## Work to complete
Retype all of the data. Every line must match exactly.

++++++

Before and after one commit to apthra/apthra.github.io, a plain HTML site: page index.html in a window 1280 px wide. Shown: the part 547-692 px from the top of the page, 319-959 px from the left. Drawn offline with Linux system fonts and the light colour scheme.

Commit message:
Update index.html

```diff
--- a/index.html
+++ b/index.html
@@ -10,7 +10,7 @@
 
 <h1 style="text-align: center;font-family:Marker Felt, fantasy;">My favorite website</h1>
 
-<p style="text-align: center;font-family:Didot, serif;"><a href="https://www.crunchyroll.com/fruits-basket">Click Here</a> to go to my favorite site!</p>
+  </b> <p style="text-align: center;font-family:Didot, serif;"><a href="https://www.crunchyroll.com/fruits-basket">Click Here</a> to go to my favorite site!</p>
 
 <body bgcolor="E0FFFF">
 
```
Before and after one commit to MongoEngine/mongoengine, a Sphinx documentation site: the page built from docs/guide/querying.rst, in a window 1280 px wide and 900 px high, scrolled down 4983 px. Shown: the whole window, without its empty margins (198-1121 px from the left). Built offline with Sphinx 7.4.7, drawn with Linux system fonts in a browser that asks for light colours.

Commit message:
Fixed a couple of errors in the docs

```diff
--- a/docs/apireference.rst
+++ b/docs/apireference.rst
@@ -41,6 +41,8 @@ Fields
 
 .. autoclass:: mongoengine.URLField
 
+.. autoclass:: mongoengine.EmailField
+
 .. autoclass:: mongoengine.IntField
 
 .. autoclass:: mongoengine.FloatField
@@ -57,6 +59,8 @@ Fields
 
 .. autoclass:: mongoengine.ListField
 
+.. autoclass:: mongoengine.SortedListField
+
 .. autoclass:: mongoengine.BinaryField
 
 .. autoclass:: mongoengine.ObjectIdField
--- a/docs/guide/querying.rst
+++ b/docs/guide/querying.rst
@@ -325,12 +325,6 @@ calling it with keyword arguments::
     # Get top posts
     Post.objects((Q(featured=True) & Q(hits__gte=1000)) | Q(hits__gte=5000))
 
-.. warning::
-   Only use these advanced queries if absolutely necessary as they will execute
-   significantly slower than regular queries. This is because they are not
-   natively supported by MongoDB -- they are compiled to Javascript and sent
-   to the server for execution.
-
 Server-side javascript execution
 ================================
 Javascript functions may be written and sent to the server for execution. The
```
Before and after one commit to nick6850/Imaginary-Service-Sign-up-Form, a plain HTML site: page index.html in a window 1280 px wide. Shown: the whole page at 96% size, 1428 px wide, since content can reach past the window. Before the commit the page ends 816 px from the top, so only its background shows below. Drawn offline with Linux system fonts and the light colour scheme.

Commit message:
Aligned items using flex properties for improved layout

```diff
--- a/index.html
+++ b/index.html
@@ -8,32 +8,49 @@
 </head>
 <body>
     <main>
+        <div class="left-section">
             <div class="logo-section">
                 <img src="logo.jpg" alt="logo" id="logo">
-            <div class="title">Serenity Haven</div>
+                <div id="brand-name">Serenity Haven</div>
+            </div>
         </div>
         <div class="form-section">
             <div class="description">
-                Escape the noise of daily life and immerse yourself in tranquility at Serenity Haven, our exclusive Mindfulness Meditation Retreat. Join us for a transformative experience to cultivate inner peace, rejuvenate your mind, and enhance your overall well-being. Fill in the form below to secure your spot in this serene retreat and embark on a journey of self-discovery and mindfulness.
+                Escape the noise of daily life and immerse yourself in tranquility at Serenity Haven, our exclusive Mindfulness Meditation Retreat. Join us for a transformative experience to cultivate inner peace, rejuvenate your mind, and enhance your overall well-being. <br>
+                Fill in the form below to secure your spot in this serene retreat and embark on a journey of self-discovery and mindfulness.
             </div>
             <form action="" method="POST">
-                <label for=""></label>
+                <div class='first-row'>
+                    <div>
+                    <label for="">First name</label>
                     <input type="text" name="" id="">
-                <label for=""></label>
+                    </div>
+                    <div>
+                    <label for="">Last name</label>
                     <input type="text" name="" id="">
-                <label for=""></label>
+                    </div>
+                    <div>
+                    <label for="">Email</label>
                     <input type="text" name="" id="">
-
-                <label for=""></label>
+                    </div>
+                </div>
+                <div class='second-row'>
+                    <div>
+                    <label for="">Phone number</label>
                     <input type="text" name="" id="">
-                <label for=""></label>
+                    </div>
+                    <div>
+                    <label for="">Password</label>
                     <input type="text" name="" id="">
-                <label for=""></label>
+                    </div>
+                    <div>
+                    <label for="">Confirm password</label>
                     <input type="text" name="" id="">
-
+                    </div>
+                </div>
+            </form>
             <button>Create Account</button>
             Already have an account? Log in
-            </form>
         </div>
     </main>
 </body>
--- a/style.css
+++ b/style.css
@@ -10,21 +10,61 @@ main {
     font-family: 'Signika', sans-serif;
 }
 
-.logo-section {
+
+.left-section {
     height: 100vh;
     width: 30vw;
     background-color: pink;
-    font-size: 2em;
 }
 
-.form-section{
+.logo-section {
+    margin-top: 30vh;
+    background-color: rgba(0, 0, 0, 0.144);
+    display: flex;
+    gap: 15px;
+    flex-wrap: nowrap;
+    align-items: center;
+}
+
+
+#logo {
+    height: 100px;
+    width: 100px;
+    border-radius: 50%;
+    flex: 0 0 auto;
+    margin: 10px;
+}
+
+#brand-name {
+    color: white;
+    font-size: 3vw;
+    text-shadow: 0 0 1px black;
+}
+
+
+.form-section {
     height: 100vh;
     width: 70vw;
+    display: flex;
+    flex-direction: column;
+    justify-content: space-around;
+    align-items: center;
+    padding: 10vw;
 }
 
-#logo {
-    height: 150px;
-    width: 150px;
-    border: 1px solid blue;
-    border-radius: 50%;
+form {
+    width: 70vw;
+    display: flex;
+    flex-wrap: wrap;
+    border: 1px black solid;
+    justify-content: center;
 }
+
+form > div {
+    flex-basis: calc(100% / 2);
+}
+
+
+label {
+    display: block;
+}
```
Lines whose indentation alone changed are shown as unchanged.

++++++

## Task result
Before and after one commit to apthra/apthra.github.io, a plain HTML site: page index.html in a window 1280 px wide. Shown: the part 547-692 px from the top of the page, 319-959 px from the left. Drawn offline with Linux system fonts and the light colour scheme.

Commit message:
Update index.html

```diff
--- a/index.html
+++ b/index.html
@@ -10,7 +10,7 @@
 
 <h1 style="text-align: center;font-family:Marker Felt, fantasy;">My favorite website</h1>
 
-<p style="text-align: center;font-family:Didot, serif;"><a href="https://www.crunchyroll.com/fruits-basket">Click Here</a> to go to my favorite site!</p>
+  </b> <p style="text-align: center;font-family:Didot, serif;"><a href="https://www.crunchyroll.com/fruits-basket">Click Here</a> to go to my favorite site!</p>
 
 <body bgcolor="E0FFFF">
 
```
Before and after one commit to MongoEngine/mongoengine, a Sphinx documentation site: the page built from docs/guide/querying.rst, in a window 1280 px wide and 900 px high, scrolled down 4983 px. Shown: the whole window, without its empty margins (198-1121 px from the left). Built offline with Sphinx 7.4.7, drawn with Linux system fonts in a browser that asks for light colours.

Commit message:
Fixed a couple of errors in the docs

```diff
--- a/docs/apireference.rst
+++ b/docs/apireference.rst
@@ -41,6 +41,8 @@ Fields
 
 .. autoclass:: mongoengine.URLField
 
+.. autoclass:: mongoengine.EmailField
+
 .. autoclass:: mongoengine.IntField
 
 .. autoclass:: mongoengine.FloatField
@@ -57,6 +59,8 @@ Fields
 
 .. autoclass:: mongoengine.ListField
 
+.. autoclass:: mongoengine.SortedListField
+
 .. autoclass:: mongoengine.BinaryField
 
 .. autoclass:: mongoengine.ObjectIdField
--- a/docs/guide/querying.rst
+++ b/docs/guide/querying.rst
@@ -325,12 +325,6 @@ calling it with keyword arguments::
     # Get top posts
     Post.objects((Q(featured=True) & Q(hits__gte=1000)) | Q(hits__gte=5000))
 
-.. warning::
-   Only use these advanced queries if absolutely necessary as they will execute
-   significantly slower than regular queries. This is because they are not
-   natively supported by MongoDB -- they are compiled to Javascript and sent
-   to the server for execution.
-
 Server-side javascript execution
 ================================
 Javascript functions may be written and sent to the server for execution. The
```
Before and after one commit to nick6850/Imaginary-Service-Sign-up-Form, a plain HTML site: page index.html in a window 1280 px wide. Shown: the whole page at 96% size, 1428 px wide, since content can reach past the window. Before the commit the page ends 816 px from the top, so only its background shows below. Drawn offline with Linux system fonts and the light colour scheme.

Commit message:
Aligned items using flex properties for improved layout

```diff
--- a/index.html
+++ b/index.html
@@ -8,32 +8,49 @@
 </head>
 <body>
     <main>
+        <div class="left-section">
             <div class="logo-section">
                 <img src="logo.jpg" alt="logo" id="logo">
-            <div class="title">Serenity Haven</div>
+                <div id="brand-name">Serenity Haven</div>
+            </div>
         </div>
         <div class="form-section">
             <div class="description">
-                Escape the noise of daily life and immerse yourself in tranquility at Serenity Haven, our exclusive Mindfulness Meditation Retreat. Join us for a transformative experience to cultivate inner peace, rejuvenate your mind, and enhance your overall well-being. Fill in the form below to secure your spot in this serene retreat and embark on a journey of self-discovery and mindfulness.
+                Escape the noise of daily life and immerse yourself in tranquility at Serenity Haven, our exclusive Mindfulness Meditation Retreat. Join us for a transformative experience to cultivate inner peace, rejuvenate your mind, and enhance your overall well-being. <br>
+                Fill in the form below to secure your spot in this serene retreat and embark on a journey of self-discovery and mindfulness.
             </div>
             <form action="" method="POST">
-                <label for=""></label>
+                <div class='first-row'>
+                    <div>
+                    <label for="">First name</label>
                     <input type="text" name="" id="">
-                <label for=""></label>
+                    </div>
+                    <div>
+                    <label for="">Last name</label>
                     <input type="text" name="" id="">
-                <label for=""></label>
+                    </div>
+                    <div>
+                    <label for="">Email</label>
                     <input type="text" name="" id="">
-
-                <label for=""></label>
+                    </div>
+                </div>
+                <div class='second-row'>
+                    <div>
+                    <label for="">Phone number</label>
                     <input type="text" name="" id="">
-                <label for=""></label>
+                    </div>
+                    <div>
+                    <label for="">Password</label>
                     <input type="text" name="" id="">
-                <label for=""></label>
+                    </div>
+                    <div>
+                    <label for="">Confirm password</label>
                     <input type="text" name="" id="">
-
+                    </div>
+                </div>
+            </form>
             <button>Create Account</button>
             Already have an account? Log in
-            </form>
         </div>
     </main>
 </body>
--- a/style.css
+++ b/style.css
@@ -10,21 +10,61 @@ main {
     font-family: 'Signika', sans-serif;
 }
 
-.logo-section {
+
+.left-section {
     height: 100vh;
     width: 30vw;
     background-color: pink;
-    font-size: 2em;
 }
 
-.form-section{
+.logo-section {
+    margin-top: 30vh;
+    background-color: rgba(0, 0, 0, 0.144);
+    display: flex;
+    gap: 15px;
+    flex-wrap: nowrap;
+    align-items: center;
+}
+
+
+#logo {
+    height: 100px;
+    width: 100px;
+    border-radius: 50%;
+    flex: 0 0 auto;
+    margin: 10px;
+}
+
+#brand-name {
+    color: white;
+    font-size: 3vw;
+    text-shadow: 0 0 1px black;
+}
+
+
+.form-section {
     height: 100vh;
     width: 70vw;
+    display: flex;
+    flex-direction: column;
+    justify-content: space-around;
+    align-items: center;
+    padding: 10vw;
 }
 
-#logo {
-    height: 150px;
-    width: 150px;
-    border: 1px solid blue;
-    border-radius: 50%;
+form {
+    width: 70vw;
+    display: flex;
+    flex-wrap: wrap;
+    border: 1px black solid;
+    justify-content: center;
 }
+
+form > div {
+    flex-basis: calc(100% / 2);
+}
+
+
+label {
+    display: block;
+}
```
Lines whose indentation alone changed are shown as unchanged.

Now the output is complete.